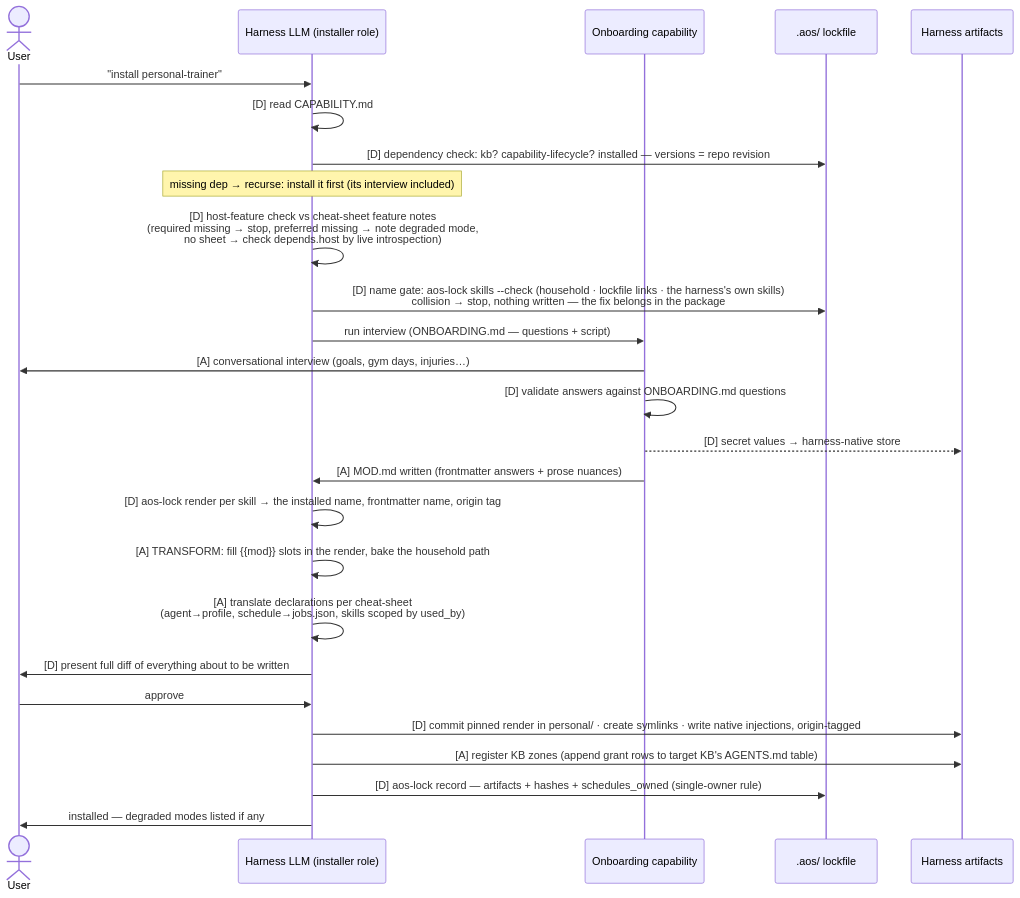
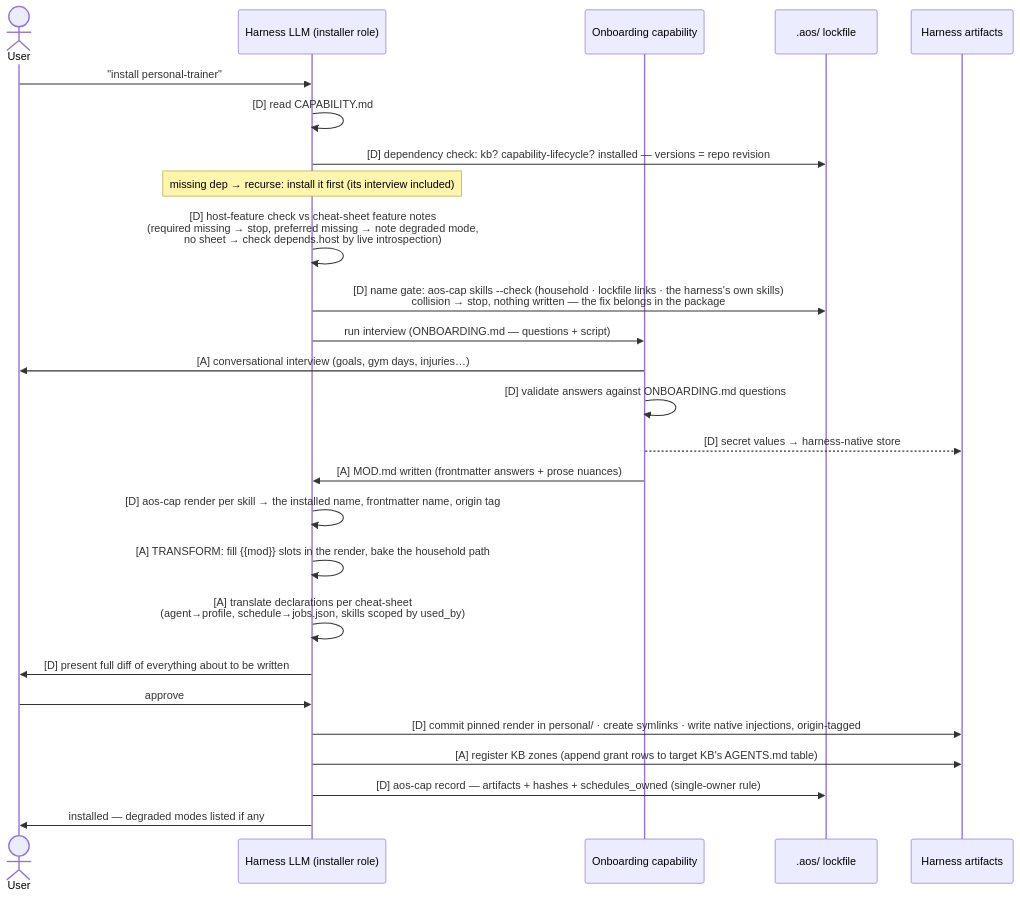
Before and after one commit to AlmogBaku/aos: the first of 2 diagrams in design/install-flow.md, drawn with Mermaid. The commit also changed other lines of this file and 4 other files, not shown here.

First line of the commit message:
ARCHITECTURE: agents are named like skills, references are slots, and the fork was never ours to make

````diff
--- a/design/install-flow.md
+++ b/design/install-flow.md
@@ -22,29 +22,29 @@
 ```mermaid
 sequenceDiagram
     actor U as User
     participant H as Harness LLM (installer role)
     participant O as Onboarding capability
     participant L as .aos/ lockfile
     participant HA as Harness artifacts
 
     U->>H: "install personal-trainer"
     H->>H: [D] read CAPABILITY.md
     H->>L: [D] dependency check: kb? capability-lifecycle? installed — versions = repo revision
     Note over H: missing dep → recurse: install it first (its interview included)
     H->>H: [D] host-feature check vs cheat-sheet feature notes<br/>(required missing → stop, preferred missing → note degraded mode,<br/>no sheet → check depends.host by live introspection)
-    H->>L: [D] name gate: aos-lock skills --check (household · lockfile links · the harness's own skills)<br/>collision → stop, nothing written — the fix belongs in the package
+    H->>L: [D] name gate: aos-cap skills --check (household · lockfile links · the harness's own skills)<br/>collision → stop, nothing written — the fix belongs in the package
     H->>O: run interview (ONBOARDING.md — questions + script)
     O->>U: [A] conversational interview (goals, gym days, injuries…)
     O->>O: [D] validate answers against ONBOARDING.md questions
     O-->>HA: [D] secret values → harness-native store
     O->>H: [A] MOD.md written (frontmatter answers + prose nuances)
-    H->>H: [D] aos-lock render per skill → the installed name, frontmatter name, origin tag
+    H->>H: [D] aos-cap render per skill → the installed name, frontmatter name, origin tag
     H->>H: [A] TRANSFORM: fill {{mod}} slots in the render, bake the household path
     H->>H: [A] translate declarations per cheat-sheet<br/>(agent→profile, schedule→jobs.json, skills scoped by used_by)
     H->>U: [D] present full diff of everything about to be written
     U->>H: approve
     H->>HA: [D] commit pinned render in personal/ · create symlinks · write native injections, origin-tagged
     H->>HA: [A] register KB zones (append grant rows to target KB's AGENTS.md table)
-    H->>L: [D] aos-lock record — artifacts + hashes + schedules_owned (single-owner rule)
+    H->>L: [D] aos-cap record — artifacts + hashes + schedules_owned (single-owner rule)
     H->>U: installed — degraded modes listed if any
 ```
````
+ + +
Exercise: Provide solely the number of lines in the listing that contain "interview".

Written solution: 3